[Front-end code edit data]
%%

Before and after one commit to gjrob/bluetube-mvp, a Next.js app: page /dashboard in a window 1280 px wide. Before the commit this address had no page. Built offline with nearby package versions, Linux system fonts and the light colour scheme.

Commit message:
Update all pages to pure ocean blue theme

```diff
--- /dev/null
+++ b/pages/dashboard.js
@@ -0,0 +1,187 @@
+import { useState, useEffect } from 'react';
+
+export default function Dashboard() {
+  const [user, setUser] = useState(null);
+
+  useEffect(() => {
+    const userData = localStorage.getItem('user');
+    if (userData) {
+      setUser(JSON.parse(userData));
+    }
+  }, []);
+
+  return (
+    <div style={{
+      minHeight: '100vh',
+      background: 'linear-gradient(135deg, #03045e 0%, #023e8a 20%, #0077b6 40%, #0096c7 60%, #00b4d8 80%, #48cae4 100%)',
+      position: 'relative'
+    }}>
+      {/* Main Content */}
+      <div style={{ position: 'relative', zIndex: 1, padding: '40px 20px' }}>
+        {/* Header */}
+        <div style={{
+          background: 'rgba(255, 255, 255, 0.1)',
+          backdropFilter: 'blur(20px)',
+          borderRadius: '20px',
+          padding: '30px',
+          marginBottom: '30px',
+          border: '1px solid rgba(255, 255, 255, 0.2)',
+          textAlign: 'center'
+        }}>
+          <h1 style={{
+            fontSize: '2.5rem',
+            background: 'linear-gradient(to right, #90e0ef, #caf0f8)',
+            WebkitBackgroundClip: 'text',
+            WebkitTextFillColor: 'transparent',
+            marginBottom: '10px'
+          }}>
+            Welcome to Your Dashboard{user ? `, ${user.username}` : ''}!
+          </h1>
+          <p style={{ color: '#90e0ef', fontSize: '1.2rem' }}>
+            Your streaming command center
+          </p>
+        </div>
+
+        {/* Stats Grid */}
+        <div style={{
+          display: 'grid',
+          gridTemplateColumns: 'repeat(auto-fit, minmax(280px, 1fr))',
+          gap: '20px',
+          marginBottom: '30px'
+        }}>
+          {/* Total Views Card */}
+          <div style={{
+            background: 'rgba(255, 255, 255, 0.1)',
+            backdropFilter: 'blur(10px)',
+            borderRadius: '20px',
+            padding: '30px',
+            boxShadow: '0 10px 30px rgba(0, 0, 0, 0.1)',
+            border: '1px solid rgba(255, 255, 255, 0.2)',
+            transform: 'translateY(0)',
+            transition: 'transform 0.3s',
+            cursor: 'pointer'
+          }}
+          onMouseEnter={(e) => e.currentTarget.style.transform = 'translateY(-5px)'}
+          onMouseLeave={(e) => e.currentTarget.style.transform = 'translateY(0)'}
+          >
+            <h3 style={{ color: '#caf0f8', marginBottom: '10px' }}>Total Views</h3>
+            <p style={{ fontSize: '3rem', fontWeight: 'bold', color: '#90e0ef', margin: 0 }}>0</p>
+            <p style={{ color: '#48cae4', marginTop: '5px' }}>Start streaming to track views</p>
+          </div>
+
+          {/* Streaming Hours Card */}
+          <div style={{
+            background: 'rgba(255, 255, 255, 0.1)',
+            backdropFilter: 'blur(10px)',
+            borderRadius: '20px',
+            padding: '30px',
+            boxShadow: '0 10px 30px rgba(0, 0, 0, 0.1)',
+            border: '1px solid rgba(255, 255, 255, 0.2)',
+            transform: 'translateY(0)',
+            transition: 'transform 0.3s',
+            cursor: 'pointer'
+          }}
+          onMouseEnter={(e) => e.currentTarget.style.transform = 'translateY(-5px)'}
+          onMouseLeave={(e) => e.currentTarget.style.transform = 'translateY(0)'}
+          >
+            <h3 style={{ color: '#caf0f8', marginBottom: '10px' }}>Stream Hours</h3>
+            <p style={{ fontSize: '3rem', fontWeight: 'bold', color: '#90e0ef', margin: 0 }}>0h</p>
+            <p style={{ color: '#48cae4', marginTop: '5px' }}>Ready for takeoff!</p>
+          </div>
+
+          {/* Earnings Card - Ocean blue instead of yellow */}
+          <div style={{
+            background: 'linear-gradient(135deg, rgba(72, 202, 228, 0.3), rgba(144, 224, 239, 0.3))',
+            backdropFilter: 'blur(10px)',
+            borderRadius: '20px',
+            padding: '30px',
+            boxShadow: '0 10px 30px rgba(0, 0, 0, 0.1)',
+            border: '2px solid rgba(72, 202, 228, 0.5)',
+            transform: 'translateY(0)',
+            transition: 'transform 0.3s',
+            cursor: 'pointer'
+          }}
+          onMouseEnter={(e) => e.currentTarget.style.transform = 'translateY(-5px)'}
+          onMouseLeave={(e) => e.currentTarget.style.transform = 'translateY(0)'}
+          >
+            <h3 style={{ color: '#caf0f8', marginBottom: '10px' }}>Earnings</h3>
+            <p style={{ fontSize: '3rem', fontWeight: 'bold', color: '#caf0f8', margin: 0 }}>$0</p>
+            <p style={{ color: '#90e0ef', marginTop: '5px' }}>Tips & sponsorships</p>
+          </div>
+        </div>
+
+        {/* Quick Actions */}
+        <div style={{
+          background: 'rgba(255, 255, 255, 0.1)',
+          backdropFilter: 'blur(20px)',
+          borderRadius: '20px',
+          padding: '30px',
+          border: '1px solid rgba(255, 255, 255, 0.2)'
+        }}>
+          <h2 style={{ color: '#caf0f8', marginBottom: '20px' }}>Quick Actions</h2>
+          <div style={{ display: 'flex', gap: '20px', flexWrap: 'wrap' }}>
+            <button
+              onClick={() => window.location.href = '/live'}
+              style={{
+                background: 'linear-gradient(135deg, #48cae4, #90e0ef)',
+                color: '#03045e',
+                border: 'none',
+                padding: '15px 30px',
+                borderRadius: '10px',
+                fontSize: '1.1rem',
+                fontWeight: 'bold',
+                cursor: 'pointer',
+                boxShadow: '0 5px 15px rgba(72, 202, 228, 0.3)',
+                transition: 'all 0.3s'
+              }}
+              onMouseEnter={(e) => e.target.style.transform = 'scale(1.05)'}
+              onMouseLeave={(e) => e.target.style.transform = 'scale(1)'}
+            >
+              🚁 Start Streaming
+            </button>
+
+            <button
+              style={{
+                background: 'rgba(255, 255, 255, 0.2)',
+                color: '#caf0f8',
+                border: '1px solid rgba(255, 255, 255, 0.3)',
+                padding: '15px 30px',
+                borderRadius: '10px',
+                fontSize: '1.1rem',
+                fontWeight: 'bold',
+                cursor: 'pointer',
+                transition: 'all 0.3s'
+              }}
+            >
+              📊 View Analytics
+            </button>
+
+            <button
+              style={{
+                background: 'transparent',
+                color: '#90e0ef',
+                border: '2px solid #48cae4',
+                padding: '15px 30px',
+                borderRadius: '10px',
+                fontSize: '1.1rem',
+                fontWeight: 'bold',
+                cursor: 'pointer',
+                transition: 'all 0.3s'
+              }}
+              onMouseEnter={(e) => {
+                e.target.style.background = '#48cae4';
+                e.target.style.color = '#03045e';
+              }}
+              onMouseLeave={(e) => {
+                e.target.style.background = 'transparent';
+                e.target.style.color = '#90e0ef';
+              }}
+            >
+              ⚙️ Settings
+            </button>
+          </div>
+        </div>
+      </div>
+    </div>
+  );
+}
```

%%

_EXERCISE INSTRUCTIONS_
Copy all records verbatim.

_SOLUTION TO THE PROBLEM_
Before and after one commit to gjrob/bluetube-mvp, a Next.js app: page /dashboard in a window 1280 px wide. Before the commit this address had no page. Built offline with nearby package versions, Linux system fonts and the light colour scheme.

Commit message:
Update all pages to pure ocean blue theme

```diff
--- /dev/null
+++ b/pages/dashboard.js
@@ -0,0 +1,187 @@
+import { useState, useEffect } from 'react';
+
+export default function Dashboard() {
+  const [user, setUser] = useState(null);
+
+  useEffect(() => {
+    const userData = localStorage.getItem('user');
+    if (userData) {
+      setUser(JSON.parse(userData));
+    }
+  }, []);
+
+  return (
+    <div style={{
+      minHeight: '100vh',
+      background: 'linear-gradient(135deg, #03045e 0%, #023e8a 20%, #0077b6 40%, #0096c7 60%, #00b4d8 80%, #48cae4 100%)',
+      position: 'relative'
+    }}>
+      {/* Main Content */}
+      <div style={{ position: 'relative', zIndex: 1, padding: '40px 20px' }}>
+        {/* Header */}
+        <div style={{
+          background: 'rgba(255, 255, 255, 0.1)',
+          backdropFilter: 'blur(20px)',
+          borderRadius: '20px',
+          padding: '30px',
+          marginBottom: '30px',
+          border: '1px solid rgba(255, 255, 255, 0.2)',
+          textAlign: 'center'
+        }}>
+          <h1 style={{
+            fontSize: '2.5rem',
+            background: 'linear-gradient(to right, #90e0ef, #caf0f8)',
+            WebkitBackgroundClip: 'text',
+            WebkitTextFillColor: 'transparent',
+            marginBottom: '10px'
+          }}>
+            Welcome to Your Dashboard{user ? `, ${user.username}` : ''}!
+          </h1>
+          <p style={{ color: '#90e0ef', fontSize: '1.2rem' }}>
+            Your streaming command center
+          </p>
+        </div>
+
+        {/* Stats Grid */}
+        <div style={{
+          display: 'grid',
+          gridTemplateColumns: 'repeat(auto-fit, minmax(280px, 1fr))',
+          gap: '20px',
+          marginBottom: '30px'
+        }}>
+          {/* Total Views Card */}
+          <div style={{
+            background: 'rgba(255, 255, 255, 0.1)',
+            backdropFilter: 'blur(10px)',
+            borderRadius: '20px',
+            padding: '30px',
+            boxShadow: '0 10px 30px rgba(0, 0, 0, 0.1)',
+            border: '1px solid rgba(255, 255, 255, 0.2)',
+            transform: 'translateY(0)',
+            transition: 'transform 0.3s',
+            cursor: 'pointer'
+          }}
+          onMouseEnter={(e) => e.currentTarget.style.transform = 'translateY(-5px)'}
+          onMouseLeave={(e) => e.currentTarget.style.transform = 'translateY(0)'}
+          >
+            <h3 style={{ color: '#caf0f8', marginBottom: '10px' }}>Total Views</h3>
+            <p style={{ fontSize: '3rem', fontWeight: 'bold', color: '#90e0ef', margin: 0 }}>0</p>
+            <p style={{ color: '#48cae4', marginTop: '5px' }}>Start streaming to track views</p>
+          </div>
+
+          {/* Streaming Hours Card */}
+          <div style={{
+            background: 'rgba(255, 255, 255, 0.1)',
+            backdropFilter: 'blur(10px)',
+            borderRadius: '20px',
+            padding: '30px',
+            boxShadow: '0 10px 30px rgba(0, 0, 0, 0.1)',
+            border: '1px solid rgba(255, 255, 255, 0.2)',
+            transform: 'translateY(0)',
+            transition: 'transform 0.3s',
+            cursor: 'pointer'
+          }}
+          onMouseEnter={(e) => e.currentTarget.style.transform = 'translateY(-5px)'}
+          onMouseLeave={(e) => e.currentTarget.style.transform = 'translateY(0)'}
+          >
+            <h3 style={{ color: '#caf0f8', marginBottom: '10px' }}>Stream Hours</h3>
+            <p style={{ fontSize: '3rem', fontWeight: 'bold', color: '#90e0ef', margin: 0 }}>0h</p>
+            <p style={{ color: '#48cae4', marginTop: '5px' }}>Ready for takeoff!</p>
+          </div>
+
+          {/* Earnings Card - Ocean blue instead of yellow */}
+          <div style={{
+            background: 'linear-gradient(135deg, rgba(72, 202, 228, 0.3), rgba(144, 224, 239, 0.3))',
+            backdropFilter: 'blur(10px)',
+            borderRadius: '20px',
+            padding: '30px',
+            boxShadow: '0 10px 30px rgba(0, 0, 0, 0.1)',
+            border: '2px solid rgba(72, 202, 228, 0.5)',
+            transform: 'translateY(0)',
+            transition: 'transform 0.3s',
+            cursor: 'pointer'
+          }}
+          onMouseEnter={(e) => e.currentTarget.style.transform = 'translateY(-5px)'}
+          onMouseLeave={(e) => e.currentTarget.style.transform = 'translateY(0)'}
+          >
+            <h3 style={{ color: '#caf0f8', marginBottom: '10px' }}>Earnings</h3>
+            <p style={{ fontSize: '3rem', fontWeight: 'bold', color: '#caf0f8', margin: 0 }}>$0</p>
+            <p style={{ color: '#90e0ef', marginTop: '5px' }}>Tips & sponsorships</p>
+          </div>
+        </div>
+
+        {/* Quick Actions */}
+        <div style={{
+          background: 'rgba(255, 255, 255, 0.1)',
+          backdropFilter: 'blur(20px)',
+          borderRadius: '20px',
+          padding: '30px',
+          border: '1px solid rgba(255, 255, 255, 0.2)'
+        }}>
+          <h2 style={{ color: '#caf0f8', marginBottom: '20px' }}>Quick Actions</h2>
+          <div style={{ display: 'flex', gap: '20px', flexWrap: 'wrap' }}>
+            <button
+              onClick={() => window.location.href = '/live'}
+              style={{
+                background: 'linear-gradient(135deg, #48cae4, #90e0ef)',
+                color: '#03045e',
+                border: 'none',
+                padding: '15px 30px',
+                borderRadius: '10px',
+                fontSize: '1.1rem',
+                fontWeight: 'bold',
+                cursor: 'pointer',
+                boxShadow: '0 5px 15px rgba(72, 202, 228, 0.3)',
+                transition: 'all 0.3s'
+              }}
+              onMouseEnter={(e) => e.target.style.transform = 'scale(1.05)'}
+              onMouseLeave={(e) => e.target.style.transform = 'scale(1)'}
+            >
+              🚁 Start Streaming
+            </button>
+
+            <button
+              style={{
+                background: 'rgba(255, 255, 255, 0.2)',
+                color: '#caf0f8',
+                border: '1px solid rgba(255, 255, 255, 0.3)',
+                padding: '15px 30px',
+                borderRadius: '10px',
+                fontSize: '1.1rem',
+                fontWeight: 'bold',
+                cursor: 'pointer',
+                transition: 'all 0.3s'
+              }}
+            >
+              📊 View Analytics
+            </button>
+
+            <button
+              style={{
+                background: 'transparent',
+                color: '#90e0ef',
+                border: '2px solid #48cae4',
+                padding: '15px 30px',
+                borderRadius: '10px',
+                fontSize: '1.1rem',
+                fontWeight: 'bold',
+                cursor: 'pointer',
+                transition: 'all 0.3s'
+              }}
+              onMouseEnter={(e) => {
+                e.target.style.background = '#48cae4';
+                e.target.style.color = '#03045e';
+              }}
+              onMouseLeave={(e) => {
+                e.target.style.background = 'transparent';
+                e.target.style.color = '#90e0ef';
+              }}
+            >
+              ⚙️ Settings
+            </button>
+          </div>
+        </div>
+      </div>
+    </div>
+  );
+}
```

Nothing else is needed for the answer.